- **Provided material**:
──────────

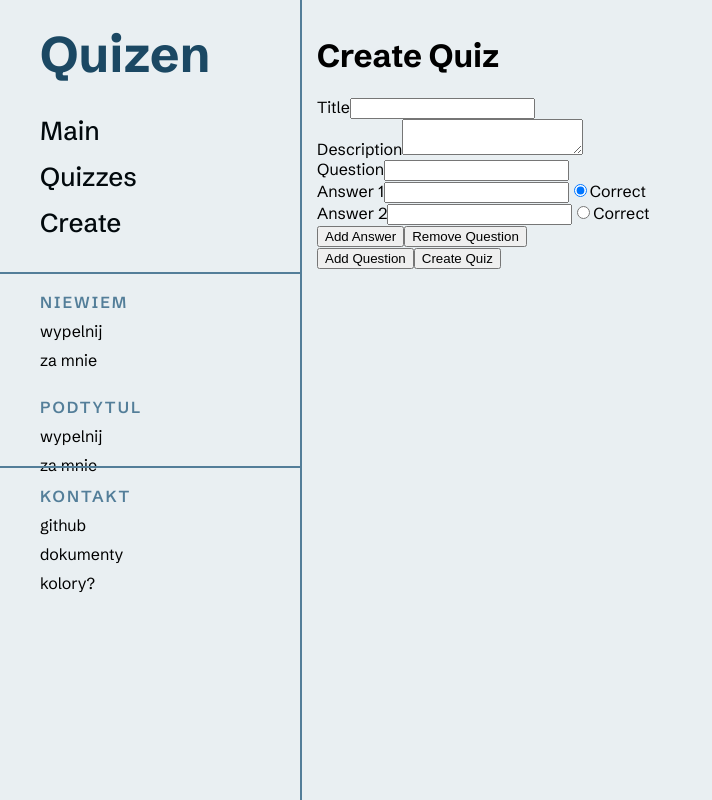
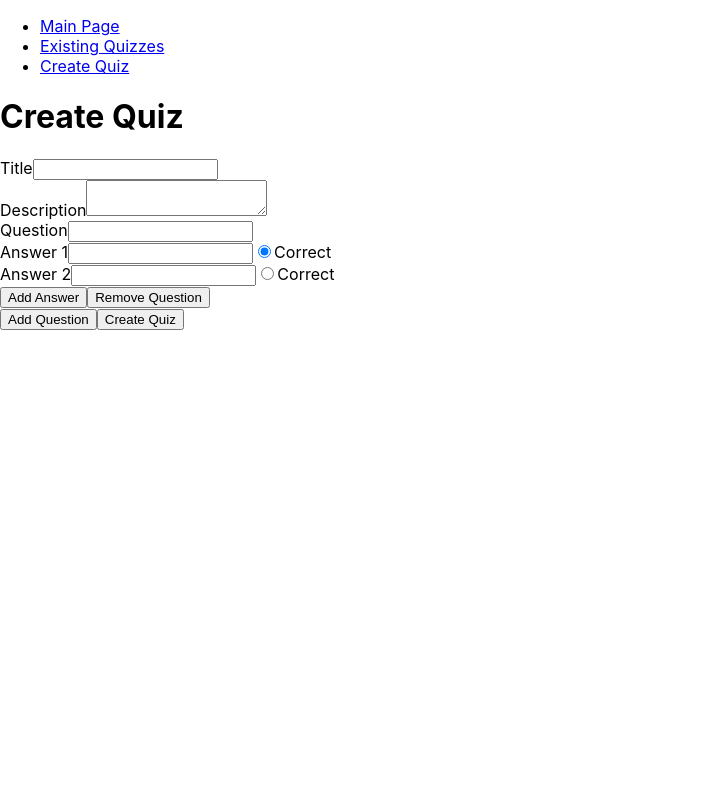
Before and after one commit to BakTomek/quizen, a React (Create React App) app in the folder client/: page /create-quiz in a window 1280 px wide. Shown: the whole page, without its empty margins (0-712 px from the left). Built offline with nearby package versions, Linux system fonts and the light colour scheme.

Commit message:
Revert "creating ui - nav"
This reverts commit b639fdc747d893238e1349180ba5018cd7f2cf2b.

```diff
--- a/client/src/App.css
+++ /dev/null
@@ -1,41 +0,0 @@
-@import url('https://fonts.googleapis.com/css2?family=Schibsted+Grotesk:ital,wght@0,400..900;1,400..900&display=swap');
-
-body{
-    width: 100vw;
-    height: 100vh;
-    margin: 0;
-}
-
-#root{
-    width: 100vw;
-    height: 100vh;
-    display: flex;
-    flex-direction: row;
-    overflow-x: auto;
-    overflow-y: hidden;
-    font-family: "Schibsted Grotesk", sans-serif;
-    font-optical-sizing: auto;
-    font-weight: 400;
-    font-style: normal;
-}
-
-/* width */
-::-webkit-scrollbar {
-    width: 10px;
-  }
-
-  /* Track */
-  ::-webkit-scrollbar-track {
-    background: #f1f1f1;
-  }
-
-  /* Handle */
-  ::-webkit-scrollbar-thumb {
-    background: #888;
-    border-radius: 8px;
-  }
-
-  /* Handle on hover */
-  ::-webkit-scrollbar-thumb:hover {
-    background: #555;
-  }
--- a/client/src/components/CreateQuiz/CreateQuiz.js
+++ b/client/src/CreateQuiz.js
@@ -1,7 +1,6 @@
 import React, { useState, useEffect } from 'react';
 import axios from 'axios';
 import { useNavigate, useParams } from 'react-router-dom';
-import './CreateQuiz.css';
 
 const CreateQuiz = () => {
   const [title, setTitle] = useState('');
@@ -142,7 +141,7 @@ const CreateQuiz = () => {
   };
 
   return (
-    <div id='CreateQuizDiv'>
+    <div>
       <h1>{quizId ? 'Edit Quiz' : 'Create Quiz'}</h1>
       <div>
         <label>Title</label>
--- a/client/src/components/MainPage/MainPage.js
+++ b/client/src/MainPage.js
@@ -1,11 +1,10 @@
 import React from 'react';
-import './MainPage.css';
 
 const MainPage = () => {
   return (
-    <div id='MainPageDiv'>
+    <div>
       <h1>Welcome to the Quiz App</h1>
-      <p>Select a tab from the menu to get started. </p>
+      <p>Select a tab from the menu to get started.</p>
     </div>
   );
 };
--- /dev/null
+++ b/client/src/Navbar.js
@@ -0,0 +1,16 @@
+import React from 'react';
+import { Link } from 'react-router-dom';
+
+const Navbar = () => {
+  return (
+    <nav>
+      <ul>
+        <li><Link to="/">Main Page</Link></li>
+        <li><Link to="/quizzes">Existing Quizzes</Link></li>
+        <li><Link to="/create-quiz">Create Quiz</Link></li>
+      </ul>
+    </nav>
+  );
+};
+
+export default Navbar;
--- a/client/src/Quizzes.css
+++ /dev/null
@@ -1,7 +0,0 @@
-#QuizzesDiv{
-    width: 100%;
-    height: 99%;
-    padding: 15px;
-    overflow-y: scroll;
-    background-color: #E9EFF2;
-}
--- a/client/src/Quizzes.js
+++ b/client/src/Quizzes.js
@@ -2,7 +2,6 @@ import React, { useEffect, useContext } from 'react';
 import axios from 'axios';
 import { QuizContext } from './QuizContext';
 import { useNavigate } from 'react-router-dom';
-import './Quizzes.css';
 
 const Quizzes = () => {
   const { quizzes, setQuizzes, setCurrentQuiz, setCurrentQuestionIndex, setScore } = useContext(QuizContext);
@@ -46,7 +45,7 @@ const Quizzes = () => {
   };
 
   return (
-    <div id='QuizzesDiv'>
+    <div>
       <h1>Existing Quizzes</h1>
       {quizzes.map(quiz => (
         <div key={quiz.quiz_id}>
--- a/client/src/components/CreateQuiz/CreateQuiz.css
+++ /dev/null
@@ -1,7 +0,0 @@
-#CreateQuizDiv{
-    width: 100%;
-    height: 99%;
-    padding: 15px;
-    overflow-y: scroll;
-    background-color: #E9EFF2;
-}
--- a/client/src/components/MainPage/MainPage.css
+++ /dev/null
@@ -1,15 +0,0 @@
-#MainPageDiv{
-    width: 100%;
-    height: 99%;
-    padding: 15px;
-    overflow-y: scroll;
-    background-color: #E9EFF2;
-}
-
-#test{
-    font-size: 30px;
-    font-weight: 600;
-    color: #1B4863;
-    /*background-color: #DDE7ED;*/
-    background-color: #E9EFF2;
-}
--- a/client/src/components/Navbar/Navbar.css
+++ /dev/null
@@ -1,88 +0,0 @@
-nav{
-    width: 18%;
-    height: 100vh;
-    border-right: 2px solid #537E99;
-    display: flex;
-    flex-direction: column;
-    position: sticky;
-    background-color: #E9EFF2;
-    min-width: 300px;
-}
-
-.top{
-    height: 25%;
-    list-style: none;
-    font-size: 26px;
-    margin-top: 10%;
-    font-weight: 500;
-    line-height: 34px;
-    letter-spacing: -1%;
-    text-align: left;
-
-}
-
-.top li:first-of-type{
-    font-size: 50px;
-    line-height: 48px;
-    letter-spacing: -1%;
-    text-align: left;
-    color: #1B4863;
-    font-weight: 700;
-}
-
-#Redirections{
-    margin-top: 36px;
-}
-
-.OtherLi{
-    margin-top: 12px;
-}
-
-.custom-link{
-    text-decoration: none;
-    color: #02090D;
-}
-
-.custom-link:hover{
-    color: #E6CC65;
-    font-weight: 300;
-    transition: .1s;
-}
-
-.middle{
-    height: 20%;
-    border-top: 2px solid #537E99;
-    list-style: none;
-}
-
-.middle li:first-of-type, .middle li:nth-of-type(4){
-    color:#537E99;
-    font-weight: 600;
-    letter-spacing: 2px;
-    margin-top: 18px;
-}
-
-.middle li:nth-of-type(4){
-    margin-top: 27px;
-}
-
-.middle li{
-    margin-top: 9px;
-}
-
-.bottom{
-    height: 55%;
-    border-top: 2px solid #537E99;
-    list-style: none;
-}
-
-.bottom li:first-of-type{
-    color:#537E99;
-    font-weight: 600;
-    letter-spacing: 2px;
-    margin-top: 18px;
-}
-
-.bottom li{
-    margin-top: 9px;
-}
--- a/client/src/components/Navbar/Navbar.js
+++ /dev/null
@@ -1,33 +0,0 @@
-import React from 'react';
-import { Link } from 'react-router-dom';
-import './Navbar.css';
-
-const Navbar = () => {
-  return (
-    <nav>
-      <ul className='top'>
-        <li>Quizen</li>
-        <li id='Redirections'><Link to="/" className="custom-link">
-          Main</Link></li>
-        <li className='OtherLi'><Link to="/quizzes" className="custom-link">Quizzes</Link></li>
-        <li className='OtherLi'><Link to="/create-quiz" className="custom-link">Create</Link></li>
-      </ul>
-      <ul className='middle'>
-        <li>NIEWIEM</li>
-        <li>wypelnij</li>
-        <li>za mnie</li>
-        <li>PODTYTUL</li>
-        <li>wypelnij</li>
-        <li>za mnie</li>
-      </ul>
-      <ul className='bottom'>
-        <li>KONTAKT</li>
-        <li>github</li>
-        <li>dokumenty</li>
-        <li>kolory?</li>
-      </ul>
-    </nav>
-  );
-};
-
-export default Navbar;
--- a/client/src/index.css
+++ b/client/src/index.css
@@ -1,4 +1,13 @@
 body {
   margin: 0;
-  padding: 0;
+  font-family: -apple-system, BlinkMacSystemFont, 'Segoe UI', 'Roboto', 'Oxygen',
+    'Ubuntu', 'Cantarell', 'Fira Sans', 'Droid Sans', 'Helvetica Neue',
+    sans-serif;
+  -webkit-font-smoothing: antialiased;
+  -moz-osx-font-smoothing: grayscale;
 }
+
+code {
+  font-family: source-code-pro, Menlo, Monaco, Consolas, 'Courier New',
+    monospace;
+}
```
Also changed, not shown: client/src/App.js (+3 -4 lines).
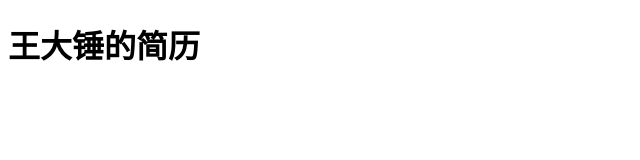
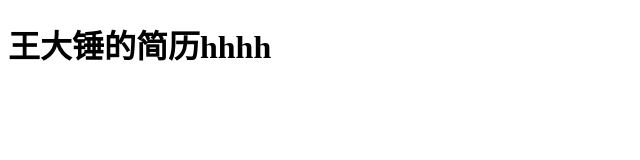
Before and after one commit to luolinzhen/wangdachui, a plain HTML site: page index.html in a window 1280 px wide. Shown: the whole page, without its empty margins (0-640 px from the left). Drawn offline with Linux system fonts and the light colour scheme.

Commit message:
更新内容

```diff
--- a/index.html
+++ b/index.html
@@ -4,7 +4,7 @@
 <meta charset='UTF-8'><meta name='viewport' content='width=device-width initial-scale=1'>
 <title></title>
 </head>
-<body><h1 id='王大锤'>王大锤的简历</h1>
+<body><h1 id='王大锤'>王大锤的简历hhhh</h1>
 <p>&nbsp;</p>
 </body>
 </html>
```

──────────

- **Task brief**: Take from the material above every line that includes the word "weight".

- **Answer section**:
-    font-weight: 400;
-    font-weight: 600;
-    font-weight: 500;
-    font-weight: 700;
-    font-weight: 300;
-    font-weight: 600;
-    font-weight: 600;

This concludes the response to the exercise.